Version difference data
---------------
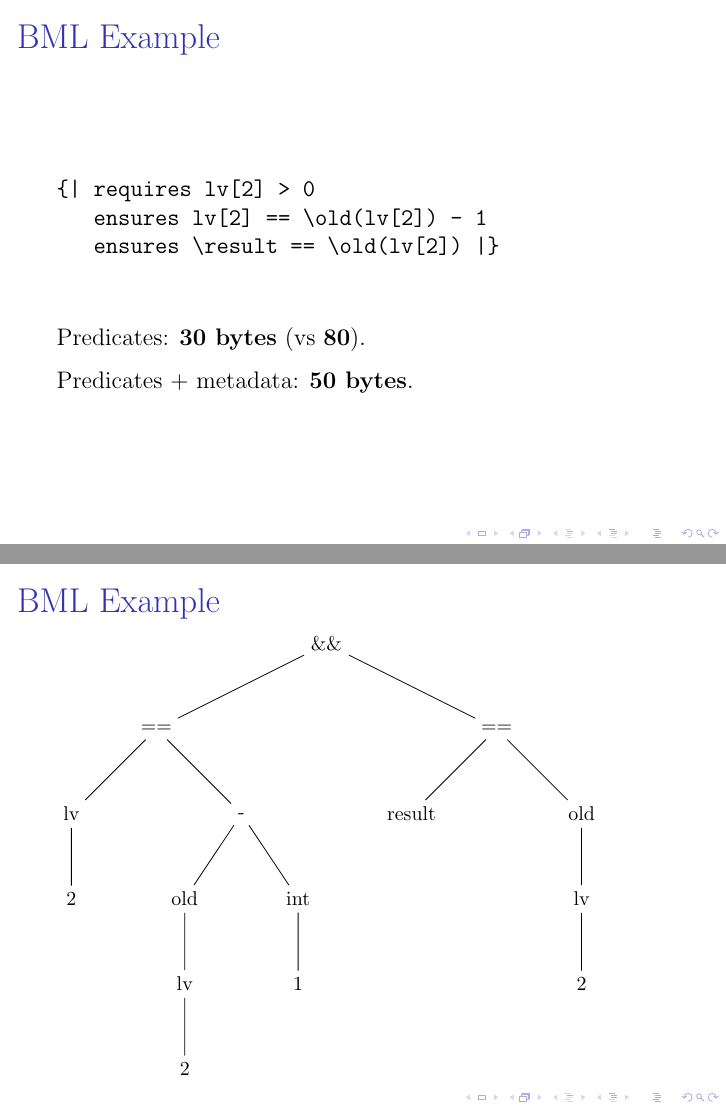
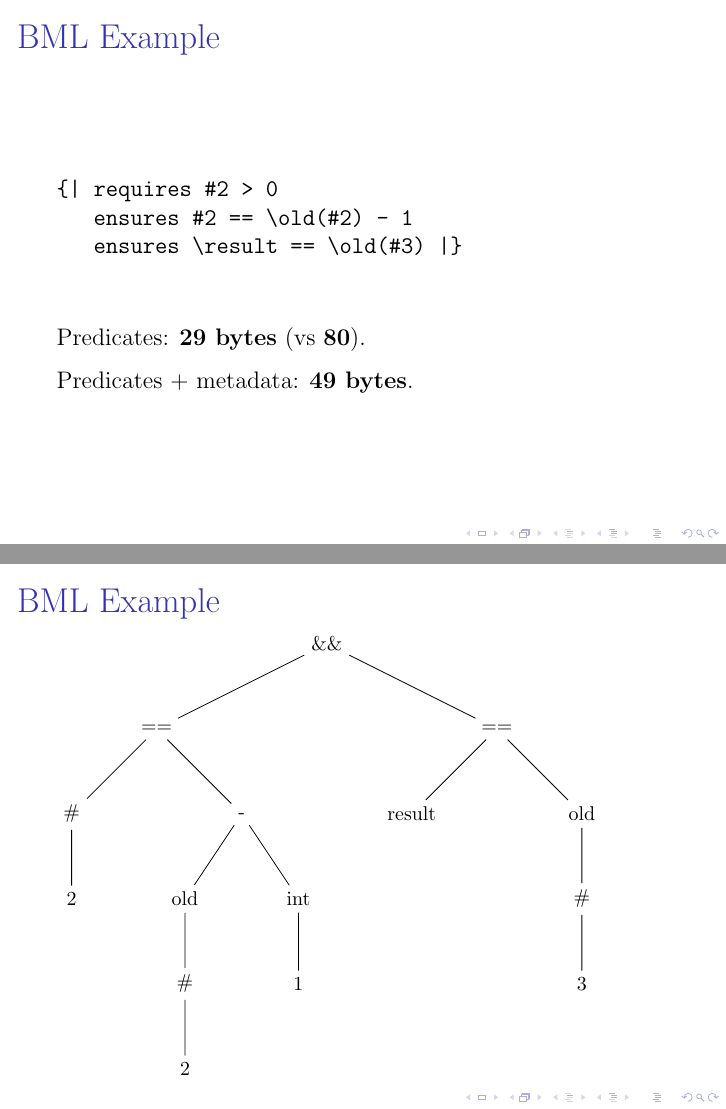
Before and after one commit to barrucadu/phd, LaTeX slides (literature-review/slides.tex): pages 18 and 19 of 40, joined at a grey line. Compiled offline with pdfLaTeX.

Commit message:
It's a fieldref, not a localvar in bml example

```diff
--- a/literature-review/slides.tex
+++ b/literature-review/slides.tex
@@ -216,18 +216,18 @@
 
 \begin{frame}[fragile]{BML Example}
   \begin{verbatim}
-{| requires lv[2] > 0
-   ensures lv[2] == \old(lv[2]) - 1
-   ensures \result == \old(lv[2]) |}
+{| requires #2 > 0
+   ensures #2 == \old(#2) - 1
+   ensures \result == \old(#3) |}
   \end{verbatim}
 
   \vspace{0.25cm}
 
-  Predicates: \textbf{30 bytes} (vs \textbf{80}).
+  Predicates: \textbf{29 bytes} (vs \textbf{80}).
 
   \vspace{0.25cm}
 
-  Predicates + metadata: \textbf{50 bytes}.
+  Predicates + metadata: \textbf{49 bytes}.
 \end{frame}
 
 \begin{frame}[fragile]{BML Example}
@@ -235,12 +235,12 @@
   \begin{tikzpicture}[level/.style={sibling distance=6cm/#1}]
     \node (a) {\&\&}
       child {node (b) {==}
-        child {node (c) {lv}
+        child {node (c) {\#}
           child {node (d) {2}}
         }
         child {node (e) {-}
           child {node (f) {old}
-            child {node (g) {lv}
+            child {node (g) {\#}
               child {node (h) {2}}
             }
           }
@@ -252,8 +252,8 @@
       child {node (k) {==}
         child {node (l) {result}}
         child {node (m) {old}
-          child {node (n) {lv}
-            child {node (o) {2}}
+          child {node (n) {\#}
+            child {node (o) {3}}
           }
         }
       };
```
Also changed, not shown: literature-review/slides.tex (14 more changed lines).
---------------
ACTION ITEM
Each line above should be returned exactly as written, apart from any pictures.

WRITTEN SOLUTION
Before and after one commit to barrucadu/phd, LaTeX slides (literature-review/slides.tex): pages 18 and 19 of 40, joined at a grey line. Compiled offline with pdfLaTeX.

Commit message:
It's a fieldref, not a localvar in bml example

```diff
--- a/literature-review/slides.tex
+++ b/literature-review/slides.tex
@@ -216,18 +216,18 @@
 
 \begin{frame}[fragile]{BML Example}
   \begin{verbatim}
-{| requires lv[2] > 0
-   ensures lv[2] == \old(lv[2]) - 1
-   ensures \result == \old(lv[2]) |}
+{| requires #2 > 0
+   ensures #2 == \old(#2) - 1
+   ensures \result == \old(#3) |}
   \end{verbatim}
 
   \vspace{0.25cm}
 
-  Predicates: \textbf{30 bytes} (vs \textbf{80}).
+  Predicates: \textbf{29 bytes} (vs \textbf{80}).
 
   \vspace{0.25cm}
 
-  Predicates + metadata: \textbf{50 bytes}.
+  Predicates + metadata: \textbf{49 bytes}.
 \end{frame}
 
 \begin{frame}[fragile]{BML Example}
@@ -235,12 +235,12 @@
   \begin{tikzpicture}[level/.style={sibling distance=6cm/#1}]
     \node (a) {\&\&}
       child {node (b) {==}
-        child {node (c) {lv}
+        child {node (c) {\#}
           child {node (d) {2}}
         }
         child {node (e) {-}
           child {node (f) {old}
-            child {node (g) {lv}
+            child {node (g) {\#}
               child {node (h) {2}}
             }
           }
@@ -252,8 +252,8 @@
       child {node (k) {==}
         child {node (l) {result}}
         child {node (m) {old}
-          child {node (n) {lv}
-            child {node (o) {2}}
+          child {node (n) {\#}
+            child {node (o) {3}}
           }
         }
       };
```
Also changed, not shown: literature-review/slides.tex (14 more changed lines).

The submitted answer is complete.